▶

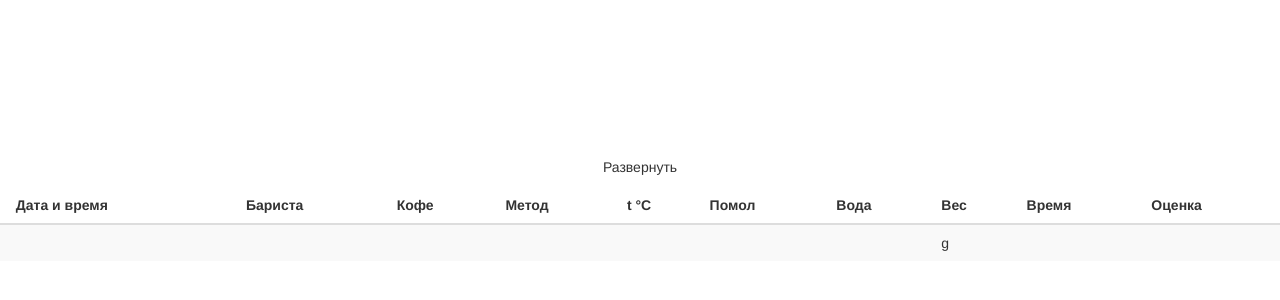
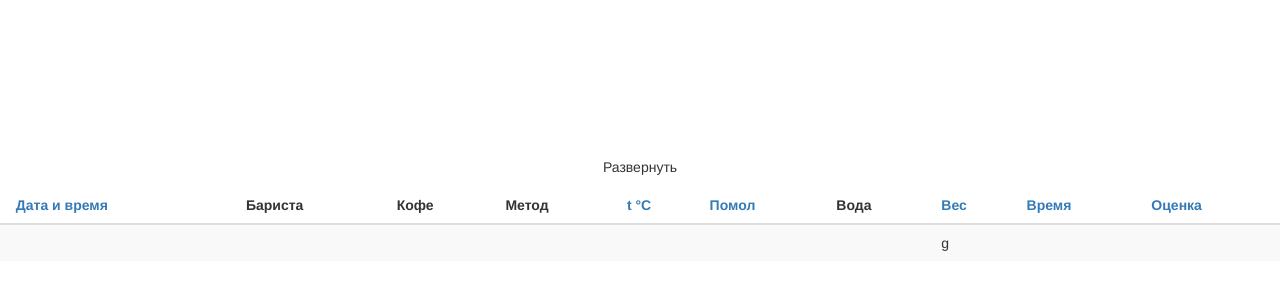
Before and after one commit to zimnukhov/coffee, a Django app: template coffee/templates/coffee/index.html in a window 1280 px wide. Shown: the part 213-513 px from the top of the page. Run offline with Django 3.2, Linux system fonts and the light colour scheme; the template is opened without the code that fills it, so the values that code supplies are empty; some libraries are stand-ins or nearby versions.

Commit message:
sort brew list by different columns

```diff
--- a/coffee/templates/coffee/brew_list.html
+++ b/coffee/templates/coffee/brew_list.html
@@ -1,7 +1,9 @@
 <table class="table table-striped brew-list">
     <thead>
         <tr>
-            <th><span class="hidden-xs hidden-sm">&nbsp; Дата и время</span><span class="visible-xs visible-sm">Время</span></th>
+            <th><a href="{{ request.path }}?sort={% if order != "-datetime" %}-{% endif %}datetime">
+                    <span class="hidden-xs hidden-sm">&nbsp; Дата и время</span><span class="visible-xs visible-sm">Время</span></a>
+            </th>
             {% if not hide_barista %}
             <th class="hidden-xs hidden-sm">Бариста</th>
             {% endif %}
@@ -11,14 +13,14 @@
             {% if not hide_method %}
             <th>Метод</th>
             {% endif %}
-            <th class="hidden-xs hidden-sm">t &deg;C</th>
-            <th class="hidden-xs hidden-sm">Помол</th>
+            <th class="hidden-xs hidden-sm"><a href="{{ request.path }}?sort={% if order != "-temperature" %}-{% endif %}temperature">t &deg;C</a></th>
+            <th class="hidden-xs hidden-sm"><a href="{{ request.path }}?sort={% if order != "-grinder_setting" %}-{% endif %}grinder_setting">Помол</a></th>
             {% if not hide_water %}
             <th class="hidden-xs hidden-sm hidden-md">Вода</th>
             {% endif %}
-            <th class="hidden-xs hidden-sm">Вес</th>
-            <th class="hidden-xs hidden-sm">Время</th>
-            <th>Оценка</th>
+            <th class="hidden-xs hidden-sm"><a href="{{ request.path }}?sort={% if order != "-coffee_weight" %}-{% endif %}coffee_weight">Вес</a></th>
+            <th class="hidden-xs hidden-sm"><a href="{{ request.path }}?sort={% if order != "-brew_time" %}-{% endif %}brew_time">Время</th>
+            <th><a href="{{ request.path }}?sort={% if order != "-rating" %}-{% endif %}rating">Оценка</th>
         </tr>
     </thead>
     <tbody>
--- a/coffee/templates/coffee/coffee_bag.html
+++ b/coffee/templates/coffee/coffee_bag.html
@@ -33,7 +33,7 @@
             <li><span class="param-name">Дата окончания:</span> {{ bag.end_date }}</li>
             {% endif %}
             {% if bag.coffee.roaster_comment %}
-            <li><span class="param-name">Комментарий обжарщика:</span>{{ bag.coffee.roaster_comment }}</li>
+            <li><span class="param-name">Комментарий обжарщика:</span> {{ bag.coffee.roaster_comment }}</li>
             {% endif %}
             {% if all_descriptors %}
             <li><span class="param-name">Дескрипторы:</span>
--- a/coffee/templates/coffee/index.html
+++ b/coffee/templates/coffee/index.html
@@ -54,11 +54,12 @@ $(function() {
 
     var brew_offset = $(".brew-list tbody>tr").length;
     var more_brews = true;
+    var sort = (location.search.split("sort=")[1] || "").split("&")[0];
 
     $(window).scroll(function(){
         if($(window).scrollTop() == $(document).height() - $(window).height() && more_brews) {
             $.ajax({
-                url: "{% url 'coffee:brew-list-json' %}?offset=" + brew_offset,
+                url: "{% url 'coffee:brew-list-json' %}?offset=" + brew_offset + "&sort=" + sort,
                 dataType: "json",
                 success: function(response) {
                     if (response.error) {
@@ -104,7 +105,7 @@ $(function() {
                             "<td class='hidden-xs hidden-sm hidden-md'><a href='" + brew.water_url + "'>" +  brew.water + "</a></td>" +
                             "<td class='hidden-xs hidden-sm'>" + (brew.coffee_weight?brew.coffee_weight + "g":"") + "</td>" +
                             "<td class='hidden-xs hidden-sm'>" + (brew.brew_time?brew.brew_time:"") + "</td>" +
-                            "<td " + (brew.rating > 8? "class='rating_best'": "") + ">" + (brew.rating ? brew.rating + "/10" : "") + "</td>"
+                            "<td " + (brew.rating >= 8 ? "class='rating_best'" : "") + ">" + (brew.rating ? brew.rating + "/10" : "") + "</td>"
                         ).appendTo(tbody);
                         brew_offset += 1;
                     });
```
Also changed, not shown: coffee/views.py (+30 -4 lines).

◀

• **What you need to do**
Please ensure that the data above is repeated exactly, with no pictures in the copy.

• **Task result**
Before and after one commit to zimnukhov/coffee, a Django app: template coffee/templates/coffee/index.html in a window 1280 px wide. Shown: the part 213-513 px from the top of the page. Run offline with Django 3.2, Linux system fonts and the light colour scheme; the template is opened without the code that fills it, so the values that code supplies are empty; some libraries are stand-ins or nearby versions.

Commit message:
sort brew list by different columns

```diff
--- a/coffee/templates/coffee/brew_list.html
+++ b/coffee/templates/coffee/brew_list.html
@@ -1,7 +1,9 @@
 <table class="table table-striped brew-list">
     <thead>
         <tr>
-            <th><span class="hidden-xs hidden-sm">&nbsp; Дата и время</span><span class="visible-xs visible-sm">Время</span></th>
+            <th><a href="{{ request.path }}?sort={% if order != "-datetime" %}-{% endif %}datetime">
+                    <span class="hidden-xs hidden-sm">&nbsp; Дата и время</span><span class="visible-xs visible-sm">Время</span></a>
+            </th>
             {% if not hide_barista %}
             <th class="hidden-xs hidden-sm">Бариста</th>
             {% endif %}
@@ -11,14 +13,14 @@
             {% if not hide_method %}
             <th>Метод</th>
             {% endif %}
-            <th class="hidden-xs hidden-sm">t &deg;C</th>
-            <th class="hidden-xs hidden-sm">Помол</th>
+            <th class="hidden-xs hidden-sm"><a href="{{ request.path }}?sort={% if order != "-temperature" %}-{% endif %}temperature">t &deg;C</a></th>
+            <th class="hidden-xs hidden-sm"><a href="{{ request.path }}?sort={% if order != "-grinder_setting" %}-{% endif %}grinder_setting">Помол</a></th>
             {% if not hide_water %}
             <th class="hidden-xs hidden-sm hidden-md">Вода</th>
             {% endif %}
-            <th class="hidden-xs hidden-sm">Вес</th>
-            <th class="hidden-xs hidden-sm">Время</th>
-            <th>Оценка</th>
+            <th class="hidden-xs hidden-sm"><a href="{{ request.path }}?sort={% if order != "-coffee_weight" %}-{% endif %}coffee_weight">Вес</a></th>
+            <th class="hidden-xs hidden-sm"><a href="{{ request.path }}?sort={% if order != "-brew_time" %}-{% endif %}brew_time">Время</th>
+            <th><a href="{{ request.path }}?sort={% if order != "-rating" %}-{% endif %}rating">Оценка</th>
         </tr>
     </thead>
     <tbody>
--- a/coffee/templates/coffee/coffee_bag.html
+++ b/coffee/templates/coffee/coffee_bag.html
@@ -33,7 +33,7 @@
             <li><span class="param-name">Дата окончания:</span> {{ bag.end_date }}</li>
             {% endif %}
             {% if bag.coffee.roaster_comment %}
-            <li><span class="param-name">Комментарий обжарщика:</span>{{ bag.coffee.roaster_comment }}</li>
+            <li><span class="param-name">Комментарий обжарщика:</span> {{ bag.coffee.roaster_comment }}</li>
             {% endif %}
             {% if all_descriptors %}
             <li><span class="param-name">Дескрипторы:</span>
--- a/coffee/templates/coffee/index.html
+++ b/coffee/templates/coffee/index.html
@@ -54,11 +54,12 @@ $(function() {
 
     var brew_offset = $(".brew-list tbody>tr").length;
     var more_brews = true;
+    var sort = (location.search.split("sort=")[1] || "").split("&")[0];
 
     $(window).scroll(function(){
         if($(window).scrollTop() == $(document).height() - $(window).height() && more_brews) {
             $.ajax({
-                url: "{% url 'coffee:brew-list-json' %}?offset=" + brew_offset,
+                url: "{% url 'coffee:brew-list-json' %}?offset=" + brew_offset + "&sort=" + sort,
                 dataType: "json",
                 success: function(response) {
                     if (response.error) {
@@ -104,7 +105,7 @@ $(function() {
                             "<td class='hidden-xs hidden-sm hidden-md'><a href='" + brew.water_url + "'>" +  brew.water + "</a></td>" +
                             "<td class='hidden-xs hidden-sm'>" + (brew.coffee_weight?brew.coffee_weight + "g":"") + "</td>" +
                             "<td class='hidden-xs hidden-sm'>" + (brew.brew_time?brew.brew_time:"") + "</td>" +
-                            "<td " + (brew.rating > 8? "class='rating_best'": "") + ">" + (brew.rating ? brew.rating + "/10" : "") + "</td>"
+                            "<td " + (brew.rating >= 8 ? "class='rating_best'" : "") + ">" + (brew.rating ? brew.rating + "/10" : "") + "</td>"
                         ).appendTo(tbody);
                         brew_offset += 1;
                     });
```
Also changed, not shown: coffee/views.py (+30 -4 lines).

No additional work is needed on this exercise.